7. Mark Hurd
Example: The Wall Street Journal Law Blog’s “Can H-P Win Its Suit Against Hurd?”
Lesson: Make it easy to comment. There are far too many log-ins and passwords in our lives, and nothing will reduce the number of comments you receive more than a complicated system that requires users to create yet another account in order to join the discussion. This WSJ blog is a great example of a system that is fast and easy to use.
8. Fashion’s Night Out
Example: Jezebel’s “Fashion’s Night Out Sparks Global Fashion Orgasm”
Lesson: Reduce spam. No one wants to wade through dozens of “look at my blog!” and “buy my product!” comments to be part of a discussion. Jezebel’s unusual commenting rules actually contradict the advice I just gave about making comments easy. In their case, commenters must “audition” by showing that they’re capable of enhancing the conversation “because our editors want to spend more time providing new content and less time moderating comment threads.” It’s a bold move, but one that seems to have worked for a blog that, at one point, had a fairly significant spam issue. Deal with spam however you see fit, but do deal with it.
9. San Bruno
Example: Karoli’s Blog’s “Infrastructure, you say? Ask the city of San Bruno why we need it”
Lesson: Interact in the comments. This gets harder as your blog becomes more popular, but it’s worth some effort because the more you take part in the conversation, the more likely your readers are to feel a connection to your blog, visit regularly, and help spread the word about your brand.
Example: John Quiggin’s “A slow motion disaster (update)”
Lesson: Tell readers what to do. If you want readers to take an action, give clear instructions, as John Quiggin did here. This post ends with “Please give to your favorite charity and record it in the comments box,” and readers did just that.
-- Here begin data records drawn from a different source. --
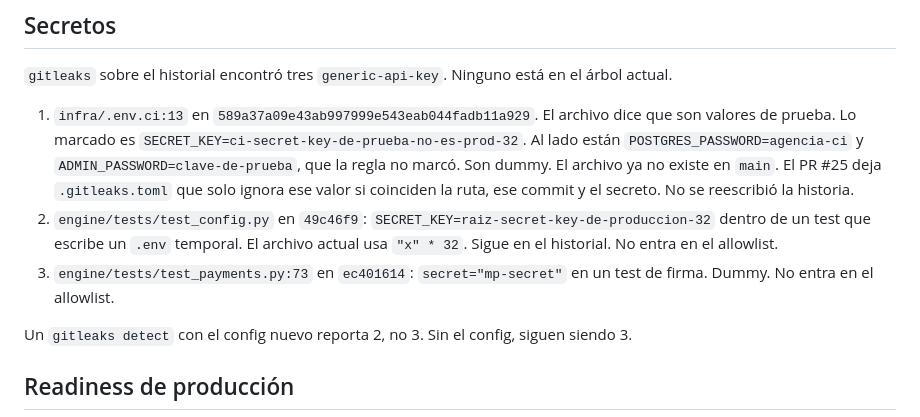
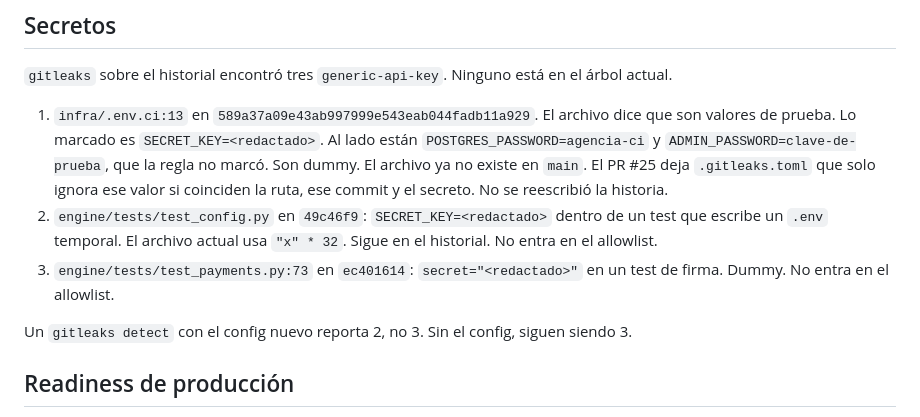
Before and after one commit to datanalytics86/Agente-IA-Autonomo, a Markdown page: AUDITORIA-2.md, the part around the change. Drawn GitHub-style.

Commit message:
docs: redacta los valores que gitleaks marcó en la auditoría
Las líneas 69 y 70 ya no repiten las cadenas de prueba. No se
agregan al allowlist.

Co-authored-by: datanalytics86 <datanalytics86@users.noreply.github.com>

```diff
--- a/AUDITORIA-2.md
+++ b/AUDITORIA-2.md
@@ -66,9 +66,9 @@ Starlette 1.10, al importar `TestClient` sin `httpx2`, emite: `Using httpx with
 
 `gitleaks` sobre el historial encontró tres `generic-api-key`. Ninguno está en el árbol actual.
 
-1. `infra/.env.ci:13` en `589a37a09e43ab997999e543eab044fadb11a929`. El archivo dice que son valores de prueba. Lo marcado es `SECRET_KEY=ci-secret-key-de-prueba-no-es-prod-32`. Al lado están `POSTGRES_PASSWORD=agencia-ci` y `ADMIN_PASSWORD=clave-de-prueba`, que la regla no marcó. Son dummy. El archivo ya no existe en `main`. El PR #25 deja `.gitleaks.toml` que solo ignora ese valor si coinciden la ruta, ese commit y el secreto. No se reescribió la historia.
-2. `engine/tests/test_config.py` en `49c46f9`: `SECRET_KEY=raiz-secret-key-de-produccion-32` dentro de un test que escribe un `.env` temporal. El archivo actual usa `"x" * 32`. Sigue en el historial. No entra en el allowlist.
-3. `engine/tests/test_payments.py:73` en `ec401614`: `secret="mp-secret"` en un test de firma. Dummy. No entra en el allowlist.
+1. `infra/.env.ci:13` en `589a37a09e43ab997999e543eab044fadb11a929`. El archivo dice que son valores de prueba. Lo marcado es `SECRET_KEY=<redactado>`. Al lado están `POSTGRES_PASSWORD=agencia-ci` y `ADMIN_PASSWORD=clave-de-prueba`, que la regla no marcó. Son dummy. El archivo ya no existe en `main`. El PR #25 deja `.gitleaks.toml` que solo ignora ese valor si coinciden la ruta, ese commit y el secreto. No se reescribió la historia.
+2. `engine/tests/test_config.py` en `49c46f9`: `SECRET_KEY=<redactado>` dentro de un test que escribe un `.env` temporal. El archivo actual usa `"x" * 32`. Sigue en el historial. No entra en el allowlist.
+3. `engine/tests/test_payments.py:73` en `ec401614`: `secret="<redactado>"` en un test de firma. Dummy. No entra en el allowlist.
 
 Un `gitleaks detect` con el config nuevo reporta 2, no 3. Sin el config, siguen siendo 3.
 
```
If none of these tips work, this bunny has a foolproof tactic.
What do you do to increase interaction on your blog? Please share your experiences in the comments.